The United States and China have signed off on a trade deal that eases tensions between the world’s two biggest economies, offers big export opportunities for U.S. farms and factories and promises to do more to protect American trade secrets.
Still, the agreement leaves unresolved major differences. China is still relying on massive government intervention to turn it into a technological power.
The deals comes as President Donald Trump wants to show progress on an issue that he's made a hallmark of his presidency. Wednesday's signing ceremony gave him the chance to do that just hours before the House voted to send articles of impeachment to the Senate for a trial.
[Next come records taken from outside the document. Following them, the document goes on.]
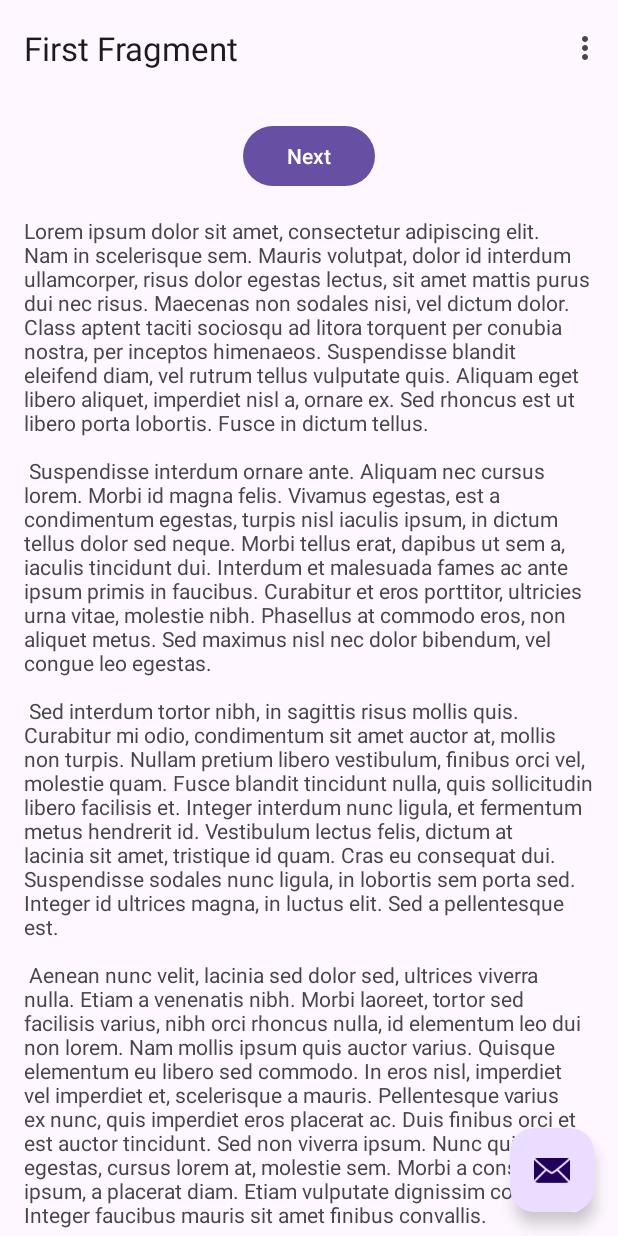
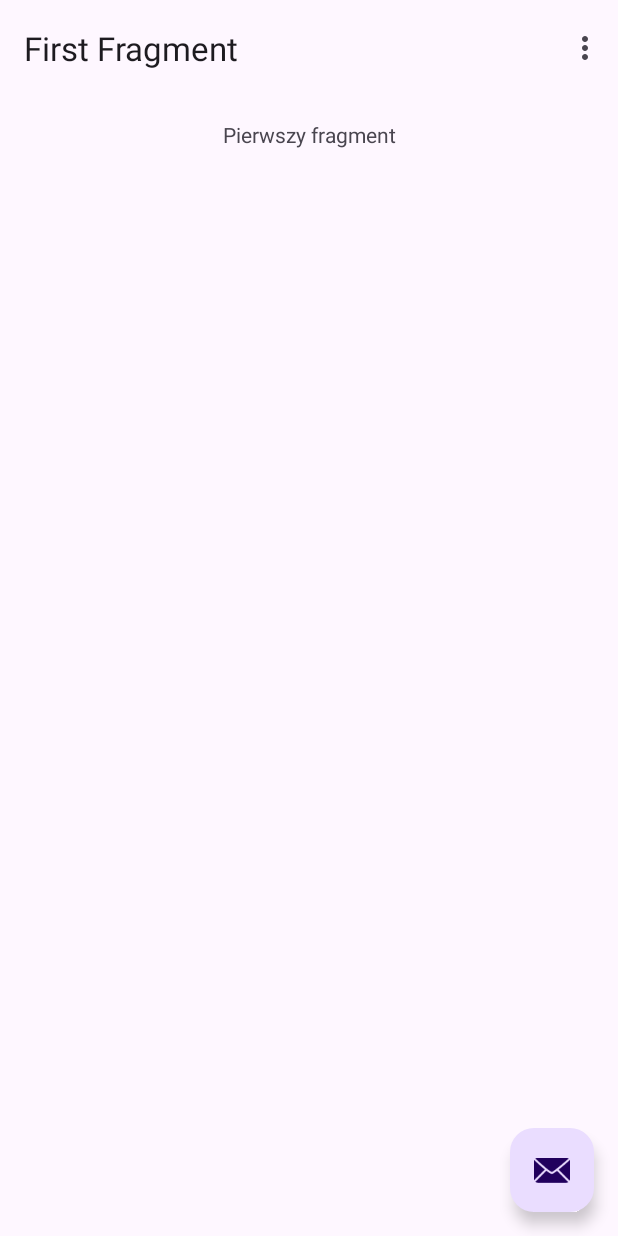
Before and after one commit to Klaudiusz02/Programowanie_mobline, an Android app: the screen it shows after launch (MainActivity), on a phone screen of 412 x 824 dp. Run offline under Robolectric (Android 15) with nearby library versions, the phone set to English and light mode, and no system bars; our stand-ins replace navigation-ui.

```diff
--- a/app/src/main/java/com/example/budzik/FirstFragment.java
+++ b/app/src/main/java/com/example/budzik/FirstFragment.java
@@ -29,13 +29,7 @@ public class FirstFragment extends Fragment {
     public void onViewCreated(@NonNull View view, Bundle savedInstanceState) {
         super.onViewCreated(view, savedInstanceState);
 
-        binding.buttonFirst.setOnClickListener(new View.OnClickListener() {
-            @Override
-            public void onClick(View view) {
-                NavHostFragment.findNavController(FirstFragment.this)
-                        .navigate(R.id.action_FirstFragment_to_SecondFragment);
-            }
-        });
+
     }
 
     @Override
--- a/app/src/main/res/layout/fragment_first.xml
+++ b/app/src/main/res/layout/fragment_first.xml
@@ -11,25 +11,15 @@
         android:layout_height="match_parent"
         android:padding="16dp">
 
-        <Button
-            android:id="@+id/button_first"
-            android:layout_width="wrap_content"
-            android:layout_height="wrap_content"
-            android:text="@string/next"
-            app:layout_constraintBottom_toTopOf="@id/textview_first"
-            app:layout_constraintEnd_toEndOf="parent"
-            app:layout_constraintStart_toStartOf="parent"
-            app:layout_constraintTop_toTopOf="parent" />
 
         <TextView
             android:id="@+id/textview_first"
             android:layout_width="wrap_content"
             android:layout_height="wrap_content"
             android:layout_marginTop="16dp"
-            android:text="@string/lorem_ipsum"
+            android:text="Pierwszy fragment"
             app:layout_constraintBottom_toBottomOf="parent"
             app:layout_constraintEnd_toEndOf="parent"
-            app:layout_constraintStart_toStartOf="parent"
-            app:layout_constraintTop_toBottomOf="@id/button_first" />
+            app:layout_constraintStart_toStartOf="parent" />
     </androidx.constraintlayout.widget.ConstraintLayout>
 </androidx.core.widget.NestedScrollView>
```
Also changed, not shown: app/src/main/java/com/example/budzik/MainActivity.java (+27 -17 lines), app/src/main/java/com/example/budzik/SecondFragment.java (+0 -7 lines), app/src/main/res/layout/fragment_second.xml (+1 -11 lines).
The trade agreement signed in Washington commits the United States to scaling back economic sanctions on China. In return, the Chinese say they will buy dramatically more U.S. products, stop forcing foreign companies to hand over trade secrets and do more to protect intellectual property.
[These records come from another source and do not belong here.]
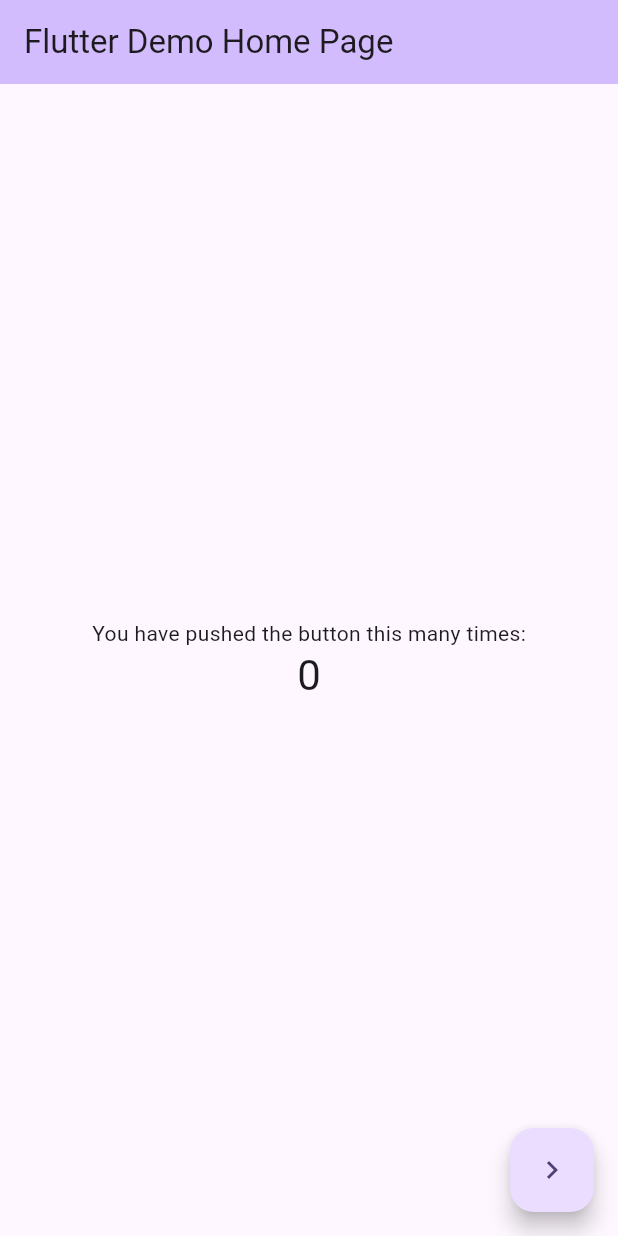
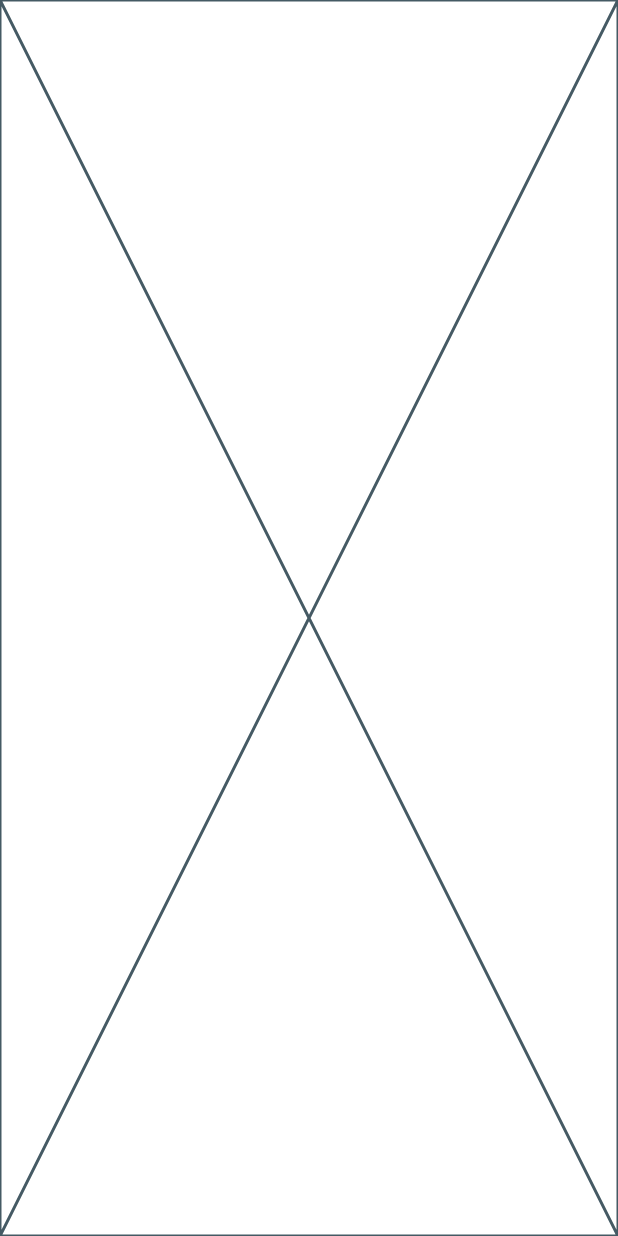
Before and after one commit to VISHALCHAND007/Learning_bloc, a Flutter app: the screen it shows after launch, on a phone screen of 412 x 824 dp. Run offline on Flutter 3.47's test engine with Material 3 defaults, Android fonts, the phone set to English and light mode, and no system bars.

Commit message:
Initial setup.

```diff
--- a/lib/bloc/counter_bloc.dart
+++ /dev/null
@@ -1,17 +0,0 @@
-import 'package:flutter_bloc/flutter_bloc.dart';
-
-sealed class CounterEvents{}
-
-class CounterIncrement extends CounterEvents {}
-class CounterDecrement extends CounterEvents {}
-
-class CounterBloc extends Bloc<CounterEvents, int>{
-  CounterBloc() : super(0) {
-    on<CounterIncrement>((event, emit){
-      emit(state + 1);
-    });
-    on<CounterDecrement>((event, emit){
-      emit(state - 1);
-    });
-  }
-}
--- a/lib/bloc/page_one_bloc.dart
+++ /dev/null
@@ -1,49 +0,0 @@
-import 'package:flutter/material.dart';
-import 'package:flutter_bloc/flutter_bloc.dart';
-import 'package:learning_bloc/bloc/counter_bloc.dart';
-import 'package:learning_bloc/bloc/inc_dec_page_bloc.dart';
-
-class PageOneBloc extends StatelessWidget {
-  final String title;
-  const PageOneBloc({required this.title, super.key});
-
-  @override
-  Widget build(BuildContext context) {
-    return Scaffold(
-      appBar: AppBar(
-        backgroundColor: Theme
-            .of(context)
-            .colorScheme
-            .inversePrimary,
-
-        title: Text(title),
-      ),
-      body: Center(
-        child: Column(
-          mainAxisAlignment: .center,
-          children: [
-            const Text('You have pushed the button this many times:'),
-            BlocBuilder<CounterBloc, int>(
-              builder: (context, counter) {
-                return Text(
-                  '$counter',
-                  style: Theme
-                      .of(context)
-                      .textTheme
-                      .headlineMedium,
-                );
-              },
-            ),
-          ],
-        ),
-      ),
-      floatingActionButton: FloatingActionButton(
-        onPressed: () {
-          Navigator.of(
-            context,
-          ).push(MaterialPageRoute(builder: (_) => const IncDecPageBloc()));
-        },
-        child: Icon(Icons.navigate_next),
-      ),);
-  }
-}
--- a/lib/cubit/counter_cubit.dart
+++ /dev/null
@@ -1,13 +0,0 @@
-import 'package:flutter_bloc/flutter_bloc.dart';
-
-class CounterCubit extends Cubit<int> {
-  CounterCubit() : super(0);
-
-  void increment() {
-    emit(state + 1);
-  }
-
-  void decrement() {
-    if(state > 0) emit(state - 1);
-  }
-}
--- a/lib/main.dart
+++ b/lib/main.dart
@@ -1,11 +1,5 @@
 import 'package:flutter/material.dart';
-import 'package:flutter_bloc/flutter_bloc.dart';
-import 'package:learning_bloc/bloc/counter_bloc.dart';
-import 'package:learning_bloc/bloc/page_one_bloc.dart';
-import 'package:learning_bloc/cubit/counter_cubit.dart';
-import 'package:learning_bloc/cubit_with_screens/page_one.dart';
-
-import 'home_screen.dart';
+import 'package:learning_bloc/presentation/screens/weather_screen.dart';
 
 void main() {
   runApp(const MyApp());
@@ -16,19 +10,10 @@ class MyApp extends StatelessWidget {
 
   @override
   Widget build(BuildContext context) {
-    return MultiBlocProvider(
-      // create: (_) => CounterCubit(),
-      providers: [
-        BlocProvider(create: (_) => CounterCubit()),
-        BlocProvider(create: (_) => CounterBloc()),
-      ],
-      child: MaterialApp(
-        title: 'Flutter Demo',
-        theme: ThemeData(colorScheme: .fromSeed(seedColor: Colors.deepPurple)),
-        // home: const MyHomePage(title: 'Flutter Demo Home Page'),
-        // home: const PageOne(title: 'Flutter Demo Home Page'),
-        home: const PageOneBloc(title: 'Flutter Demo Home Page'),
-      ),
+    return MaterialApp(
+      title: 'Flutter Demo',
+      theme: ThemeData(colorScheme: .fromSeed(seedColor: Colors.deepPurple)),
+      home: const WeatherScreen(),
     );
   }
 }
--- /dev/null
+++ b/lib/presentation/screens/weather_screen.dart
@@ -0,0 +1,15 @@
+import 'package:flutter/material.dart';
+
+class WeatherScreen extends StatefulWidget {
+  const WeatherScreen({super.key});
+
+  @override
+  State<WeatherScreen> createState() => _WeatherScreenState();
+}
+
+class _WeatherScreenState extends State<WeatherScreen> {
+  @override
+  Widget build(BuildContext context) {
+    return const Placeholder();
+  }
+}
```
Also changed, not shown: lib/bloc/inc_dec_page_bloc.dart (deleted, +0 -37 lines), lib/cubit_with_screens/inc_dec_page.dart (deleted, +0 -37 lines), lib/cubit_with_screens/page_one.dart (deleted, +0 -48 lines), lib/home_screen.dart (deleted, +0 -64 lines).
The deal also requires China to come up with procedures to act to take down websites that sell pirated goods.
China also must make it possible for e-commerce sites to lose their licenses for “repeated failures to curb the sale of counterfeit or pirated goods.’’
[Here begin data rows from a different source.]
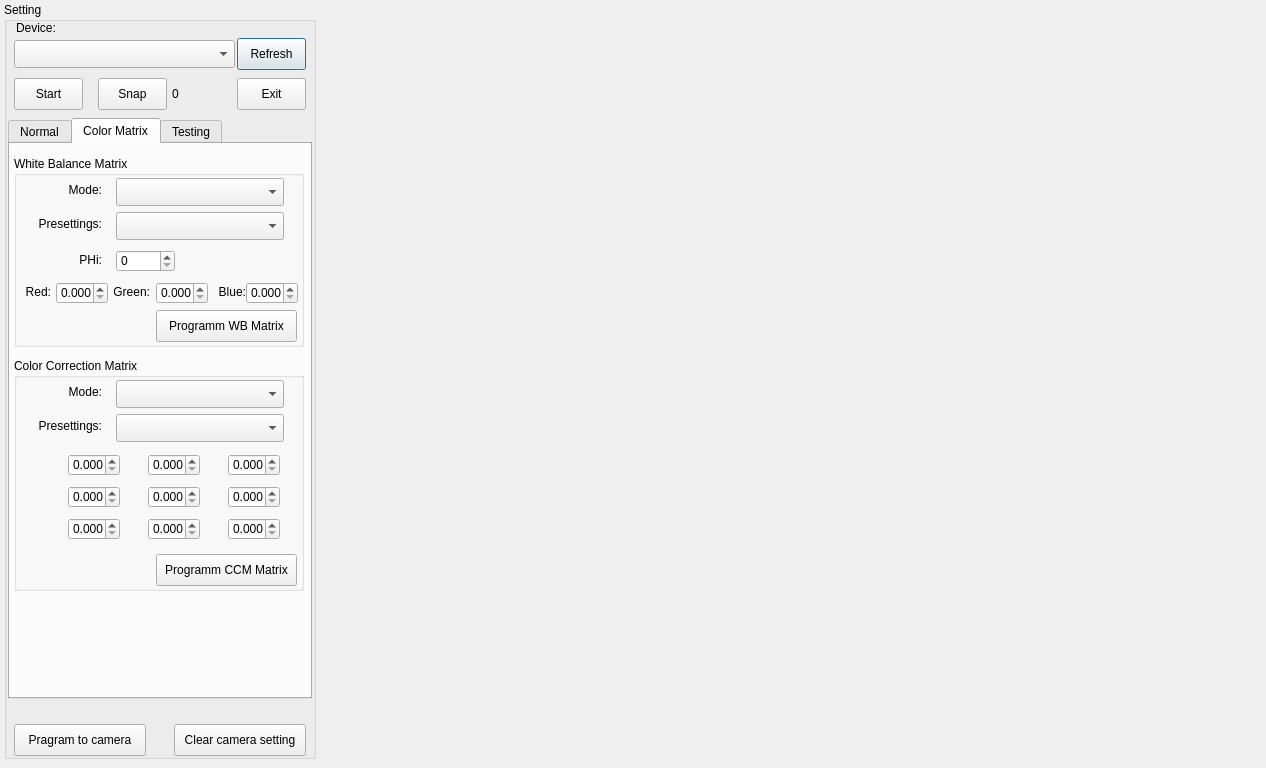
Above: KSJDemoQT_QImage/KSJShow/KSJSCZDemoMainWindow.ui from James20L/KSJApiNew before the change. Below: the same form after it.
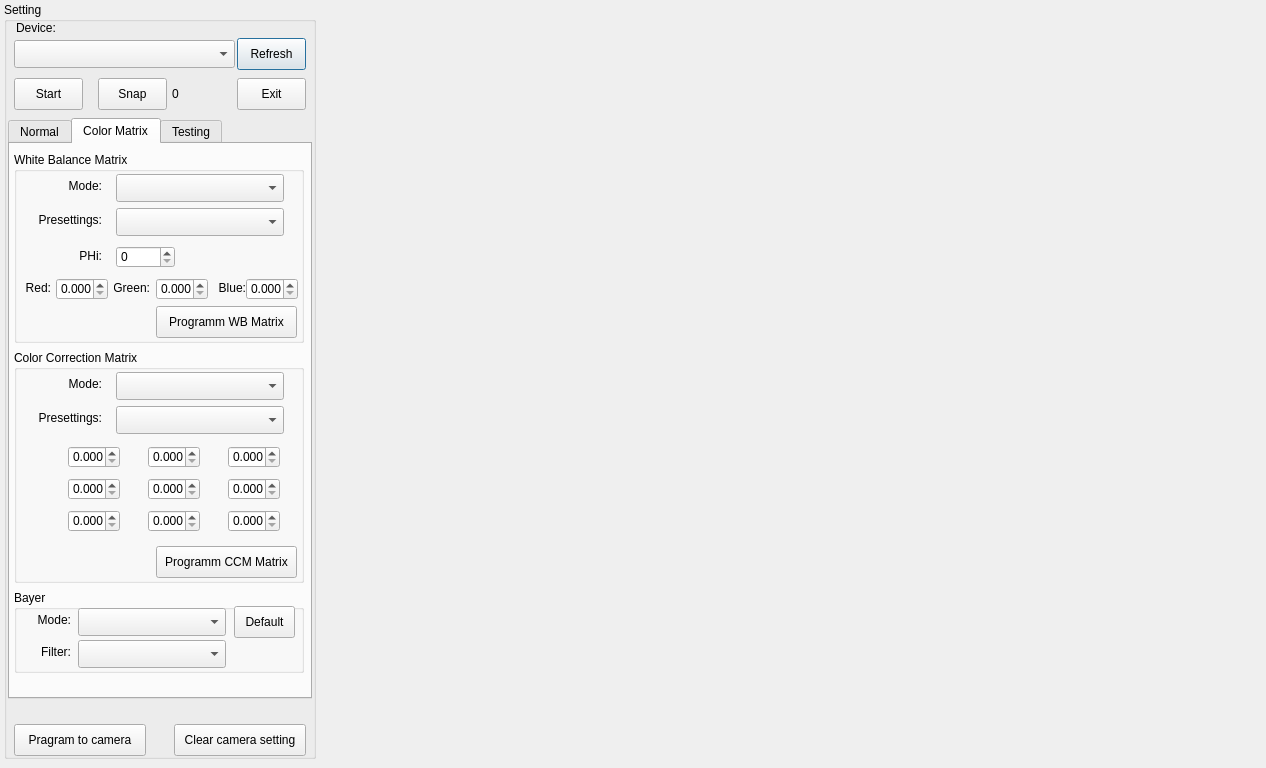
That is the form after the change. The open tabs and pages were chosen to show the change.

```diff
--- a/KSJDemoQT_QImage/KSJShow/KSJSCZDemoMainWindow.ui
+++ b/KSJDemoQT_QImage/KSJShow/KSJSCZDemoMainWindow.ui
@@ -703,7 +703,7 @@
       <property name="geometry">
        <rect>
         <x>4</x>
-        <y>12</y>
+        <y>8</y>
         <width>290</width>
         <height>191</height>
        </rect>
@@ -918,7 +918,7 @@
       <property name="geometry">
        <rect>
         <x>4</x>
-        <y>214</y>
+        <y>206</y>
         <width>290</width>
         <height>233</height>
        </rect>
@@ -1163,6 +1163,84 @@
        </property>
       </widget>
      </widget>
+     <widget class="QGroupBox" name="groupBox_6">
+      <property name="geometry">
+       <rect>
+        <x>4</x>
+        <y>446</y>
+        <width>290</width>
+        <height>83</height>
+       </rect>
+      </property>
+      <property name="title">
+       <string>Bayer</string>
+      </property>
+      <widget class="QLabel" name="label_27">
+       <property name="geometry">
+        <rect>
+         <x>10</x>
+         <y>22</y>
+         <width>47</width>
+         <height>16</height>
+        </rect>
+       </property>
+       <property name="text">
+        <string>Mode:</string>
+       </property>
+       <property name="alignment">
+        <set>Qt::AlignRight|Qt::AlignTrailing|Qt::AlignVCenter</set>
+       </property>
+      </widget>
+      <widget class="QComboBox" name="BayerModeComboBox">
+       <property name="geometry">
+        <rect>
+         <x>64</x>
+         <y>18</y>
+         <width>148</width>
+         <height>28</height>
+        </rect>
+       </property>
+      </widget>
+      <widget class="QComboBox" name="BayerFilterComboBox">
+       <property name="geometry">
+        <rect>
+         <x>64</x>
+         <y>50</y>
+         <width>148</width>
+         <height>28</height>
+        </rect>
+       </property>
+      </widget>
+      <widget class="QLabel" name="label_28">
+       <property name="geometry">
+        <rect>
+         <x>10</x>
+         <y>54</y>
+         <width>47</width>
+         <height>16</height>
+        </rect>
+       </property>
+       <property name="text">
+        <string>Filter:</string>
+       </property>
+       <property name="alignment">
+        <set>Qt::AlignRight|Qt::AlignTrailing|Qt::AlignVCenter</set>
+       </property>
+      </widget>
+      <widget class="QPushButton" name="DefaultBayerPushButton">
+       <property name="geometry">
+        <rect>
+         <x>220</x>
+         <y>16</y>
+         <width>61</width>
+         <height>32</height>
+        </rect>
+       </property>
+       <property name="text">
+        <string>Default</string>
+       </property>
+      </widget>
+     </widget>
     </widget>
     <widget class="QWidget" name="TestingTab">
      <attribute name="title">
```
Left out of the diff: 18 changed lines with no effect on the pictures.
Trump shook hands with Chinese Vice Premier Liu He, after signing the agreement in the East Room of the White House.